TASK OBJECTIVE :: Check each line of the entries below for the word "margin", then report how many have it, with no other words.

INPUT RECORDS ::
──────────────────────────────

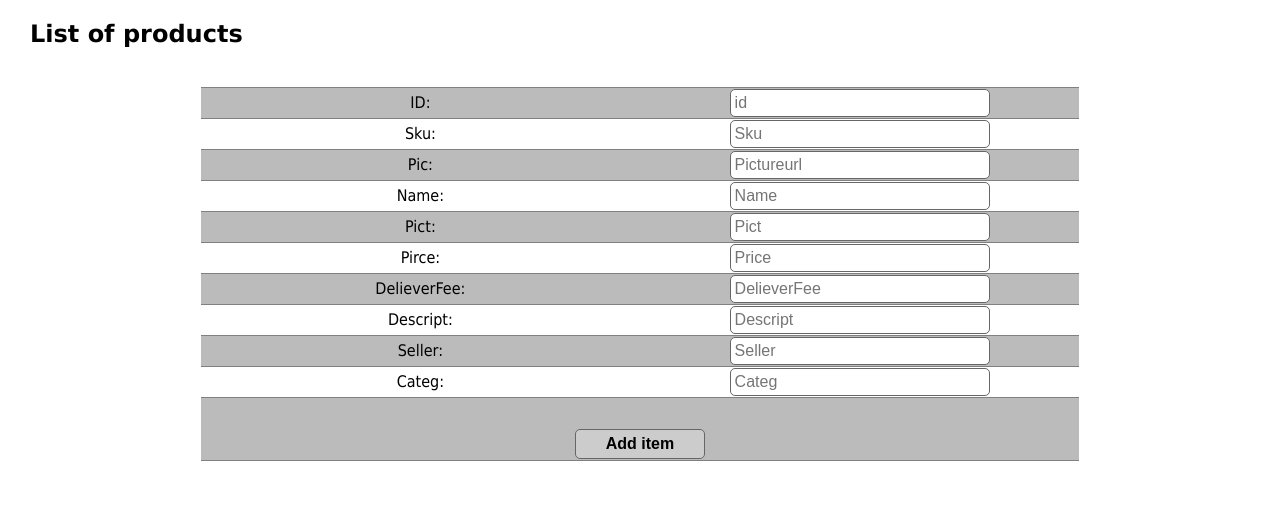
Repository: UnforgivenZZZ/bulldog
Page: bulldog/WebContent/WEB-INF/addingitem.html
These files come from the project's save history. The page is drawn as it stood at one moment and after the next save; the edit follows.
The browser window is 1280 px wide. The pictures show the whole page.

Above is the page before, as saved 2017-07-13 01:49:03.

### bulldog/WebContent/WEB-INF/addingitem.html
<!DOCTYPE html PUBLIC "-//W3C//DTD HTML 4.01 Transitional//EN" "http://www.w3.org/TR/html4/loose.dtd">
<html>
<head>
<meta http-equiv="Content-Type" content="text/html; charset=ISO-8859-1">
<title>Adding new item</title>
<link type="text/css" rel="stylesheet" href="css/add-products-style.css">
<link type="text/css" rel="stylesheet" href="css/style.css">
</head>
<body>

<!-- 	id,sku,pic,name,pict,price,delieverFee,descript,seller,categ,postDate -->
    <form action="adding" method="post">
        <table border="0" width="45%" align="center">


			<h2>List of products</h2>


             <tr>
                <td width="50%">ID: </td>
                <td><input type="text" placeholder="id" name="_id"></td>
            </tr>
             <tr>
                <td width="50%">Sku: </td>
                <td><input type="text" placeholder="Sku" name="_Sku"></td>
            </tr>
            <tr>
                <td>Pic: </td>
                <td><input type="text" placeholder="Pictureurl" name="_Pictureurl"></td>
            </tr>
            <tr>
                <td>Name: </td>
                <td><input type="text" placeholder="Name" name="_Name"></td>
            </tr>
             <tr>
                <td>Pict: </td>
                <td><input type="text" placeholder="Pict" name="_Pict"></td>
            </tr>
             <tr>
                <td>Pirce: </td>
                <td><input type="text" placeholder="Price" name="_Price"></td>
            </tr>
            <tr>
                <td>DelieverFee: </td>
                <td><input type="text" placeholder="DelieverFee" name="_DelieverFee"></td>
            </tr>
            <tr>
                <td>Descript: </td>
                <td><input type="text" placeholder="Descript" name="_Descript"></td>
            </tr>
             <tr>
                <td>Seller: </td>
                <td><input type="text" placeholder="Seller" name="_Seller"></td>
            </tr>
            <tr>
                <td>Categ: </td>
                <td><input type="text" placeholder="Categ" name="_Categ"></td>
            </tr>



			<br/>

            <tr>
            <!-- change to onlick cannot proces if not working with duplicate -->
                <td colspan="2" align="center"><input type="Submit" value="Add item" class="save"/></td>
            </tr>
        </table>

    </form>
</body>
</html>

### bulldog/WebContent/css/style.css
html, body{
	margin-left:15px; margin-right:15px;
	padding:0px;
	font-family:Verdana, Arial, Helvetica, sans-serif;
}

table {
	border-collapse:collapse;
	border-bottom:1px solid gray;
	font-family: Tahoma,Verdana,Segoe,sans-serif;
	width:72%;
}

th {
	border-bottom:1px solid gray;
	background:none repeat scroll 0 0 #0775d3;
	padding:10px;
	color: #FFFFFF;
}

tr {
	border-top:1px solid gray;
	text-align:center;
}

tr:nth-child(even) {background: #FFFFFF}
tr:nth-child(odd) {background: #BBBBBB}

#wrapper {width: 100%; margin-top: 0px; }
#header {width: 70%; background: #0775d3; margin-top: 0px; padding:15px 0px 15px 15px;}
#header h2 {width: 100%; margin:auto; color: #FFFFFF;}
#container {width: 100%; margin:auto}
#container h3 {color: #000;}
#container #content {margin-top: 20px;}

.add-student-button {
	border: 1px solid #666;
	border-radius: 5px;
	padding: 4px;
	font-size: 12px;
	font-weight: bold;
	width: 120px;
	padding: 5px 10px;

	margin-bottom: 15px;
	background: #cccccc;
}

Loaded but not shown: bulldog/WebContent/css/add-products-style.css (common file)

After the next save:
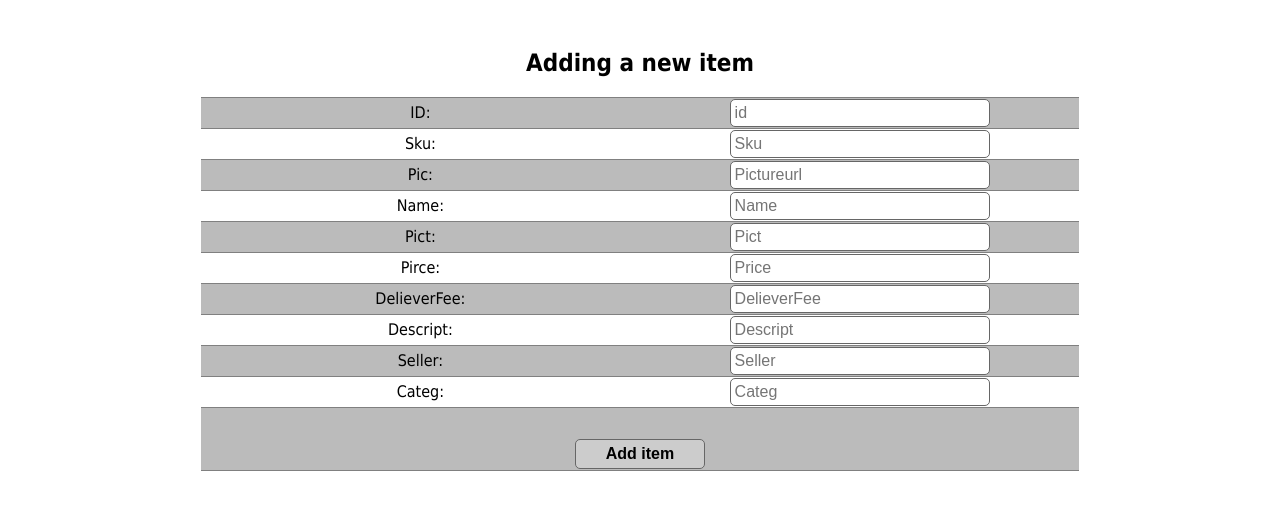
Saved 22 s later.
--- a/bulldog/WebContent/WEB-INF/addingitem.html
+++ b/bulldog/WebContent/WEB-INF/addingitem.html
@@ -11,11 +11,7 @@
 <!-- 	id,sku,pic,name,pict,price,delieverFee,descript,seller,categ,postDate -->
     <form action="adding" method="post">
         <table border="0" width="45%" align="center">
-
-
-			<h2>List of products</h2>
-
-
+            <caption><h2>Adding a new item</h2></caption>
              <tr>
                 <td width="50%">ID: </td>
                 <td><input type="text" placeholder="id" name="_id"></td>
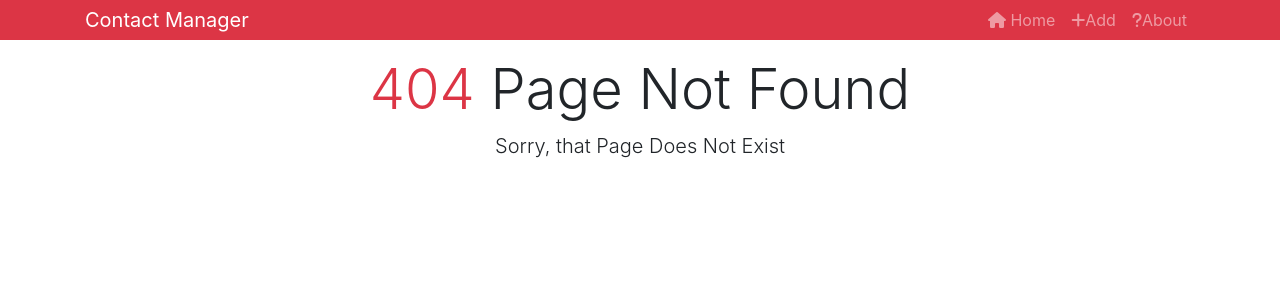
Repository: IkennaU/contactmanager
Page: /test
An editor plug-in stored every save of this project. The page is shown before and after the next save, followed by the edit.
The browser window is 1280 px wide. The pictures show the whole page.
The page's requests for data from a server got no answer. Some web libraries are served in a nearby version. The project was rebuilt for these pictures with package versions that can differ from the ones it lists, and the page was loaded fresh each time. No one was signed in, and anything a server would have sent is missing. Also part of the build but not shown: src/components/contacts/Contact.js, src/components/contacts/Contacts.js, src/components/layout/TextInputGroup.js, src/components/contacts/AddContact.js, src/components/pages/About.js.

Above is the page before, as saved 2020-07-23 02:31:06.

### public/index.html
<!DOCTYPE html>
<html lang="en">
  <head>
    <meta charset="utf-8" />
    <link rel="icon" href="%PUBLIC_URL%/favicon.ico" />
    <meta name="viewport" content="width=device-width, initial-scale=1" />
    <meta name="theme-color" content="#000000" />
    <meta
      name="description"
      content="Web site created using create-react-app"
    />
    <link rel="apple-touch-icon" href="%PUBLIC_URL%/logo192.png" />
    <!--
      manifest.json provides metadata used when your web app is installed on a
      user's mobile device or desktop. See https://developers.google.com/web/fundamentals/web-app-manifest/
    -->
    <link rel="manifest" href="%PUBLIC_URL%/manifest.json" />
    <!--
      Notice the use of %PUBLIC_URL% in the tags above.
      It will be replaced with the URL of the `public` folder during the build.
      Only files inside the `public` folder can be referenced from the HTML.

      Unlike "/favicon.ico" or "favicon.ico", "%PUBLIC_URL%/favicon.ico" will
      work correctly both with client-side routing and a non-root public URL.
      Learn how to configure a non-root public URL by running `npm run build`.
    -->
    <title>Contact Manager</title>
  </head>
  <body>
    <noscript>You need to enable JavaScript to run this app.</noscript>
    <div id="root"></div>
    <!--
      This HTML file is a template.
      If you open it directly in the browser, you will see an empty page.

      You can add webfonts, meta tags, or analytics to this file.
      The build step will place the bundled scripts into the <body> tag.

      To begin the development, run `npm start` or `yarn start`.
      To create a production bundle, use `npm run build` or `yarn build`.
    -->
  </body>
  <script src="https://kit.fontawesome.com/98795c63b9.js"></script>
</html>

### src/App.js
import React from "react";
import { BrowserRouter as Router, Route, Switch } from "react-router-dom";
import Contacts from "./components/contacts/Contacts";
import Header from "./components/layout/Header";
import AddContact from "./components/contacts/AddContact";
import About from "./components/pages/About";
import NotFound from "./components/pages/NotFound";
import test from "./components/pages/Test/test";
import "bootstrap/dist/css/bootstrap.min.css";
import { Provider } from "./context";

import "./App.css";

function App() {
  return (
    <Provider>
      <Router>
        <div className="App">
          <Header branding="Contact Manager" />
          <div className="container">
            <Switch>
              <Route exact path="/" component={Contacts} />
              <Route exact path="/contact/add" component={AddContact} />
              <Route exact path="/about" component={About} />
              <Route component={NotFound} />
            </Switch>
          </div>
        </div>
      </Router>
    </Provider>
  );
}

export default App;

### src/components/layout/Header.js
import React from "react";
import { Link } from "react-router-dom";
import PropTypes from "prop-types";

function Header(props) {
  return (
    <nav className="navbar navbar-expand-sm navbar-dark bg-danger mb-3 py-0">
      <div className="container">
        <a href="/" className="navbar-brand">
          {props.branding}
        </a>
        <div>
          <ul className="navbar-nav mr-auto">
            <li className="nav-item">
              <Link to="/" className="nav-link">
                <i className="fas fa-home"></i> Home
              </Link>
            </li>
            <li className="nav-item">
              <Link to="/contact/add" className="nav-link">
                <i className="fas fa-plus"></i>Add
              </Link>
            </li>
            <li className="nav-item">
              <Link to="/about" className="nav-link">
                <i className="fas fa-question"></i>About
              </Link>
            </li>
          </ul>
        </div>
      </div>
    </nav>
  );
}
Header.propTypes = { branding: PropTypes.string.isRequired };

export default Header;

### src/components/pages/NotFound.js
import React from "react";

function NotFound() {
  return (
    <div>
      <h1 className="display-4">
        <span className="text-danger">404</span> Page Not Found
      </h1>
      <p className="lead">Sorry, that Page Does Not Exist</p>
    </div>
  );
}

export default NotFound;

### src/context.js
import React, { Component } from "react";

const Context = React.createContext();
const reducer = (state, action) => {
  switch (action.type) {
    case "DELETE_CONTACT":
      return {
        ...state,
        contacts: state.contacts.filter(
          (contact) => contact.id !== action.payload
        ),
      };
    case "ADD_CONTACT":
      return {
        ...state,
        contacts: [action.payload, ...state.contacts],
      };
    default:
      return state;
  }
};

export class Provider extends Component {
  state = {
    contacts: [
      {
        id: 1,
        name: "John Doe",
        email: "jdoe@gmail.com",
        phone: "090-8765-4356",
      },
      {
        id: 2,
        name: "Karen Williams",
        email: "karen@gmail.com",
        phone: "090-6665-4446",
      },
      {
        id: 3,
        name: "Henry Johnson",
        email: "henry@gmail.com",
        phone: "090-5555-4356",
      },
    ],
    dispatch: (action) => {
      this.setState((state) => reducer(state, action));
    },
  };
  render() {
    return (
      <Context.Provider value={this.state}>
        {this.props.children}
      </Context.Provider>
    );
  }
}
export const Consumer = Context.Consumer;

### src/components/pages/Test/test.js
import React, { Component } from "react";
import PropTypes from "prop-types";

class test extends Component {
  static propTypes = {};

  state = {
    test: "test",
  };
  componentDidMount() {
    fetch("https://jsonplaceholder.typicode.com/todos/1")
      .then((response) => response.json())
      .then((json) => console.log(json));
  }

  render() {
    return (
      <div>
        <h1>Test Component</h1>
      </div>
    );
  }
}

export default test;

Loaded but not shown: src/index.js (common file); src/serviceWorker.js (common file); src/App.css (common file)

After the next save:
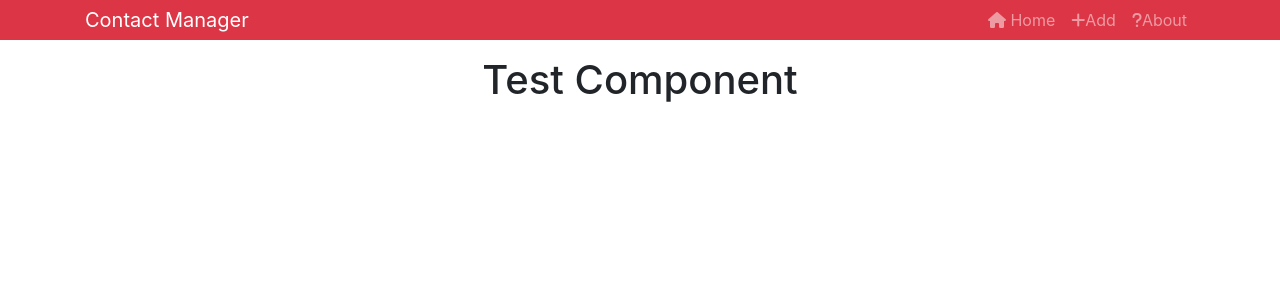
Saved 81 s later.
--- a/src/App.js
+++ b/src/App.js
@@ -22,6 +22,7 @@ function App() {
               <Route exact path="/" component={Contacts} />
               <Route exact path="/contact/add" component={AddContact} />
               <Route exact path="/about" component={About} />
+              <Route exact path="/test" component={test} />
               <Route component={NotFound} />
             </Switch>
           </div>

──────────────────────────────

SOLUTION :: 7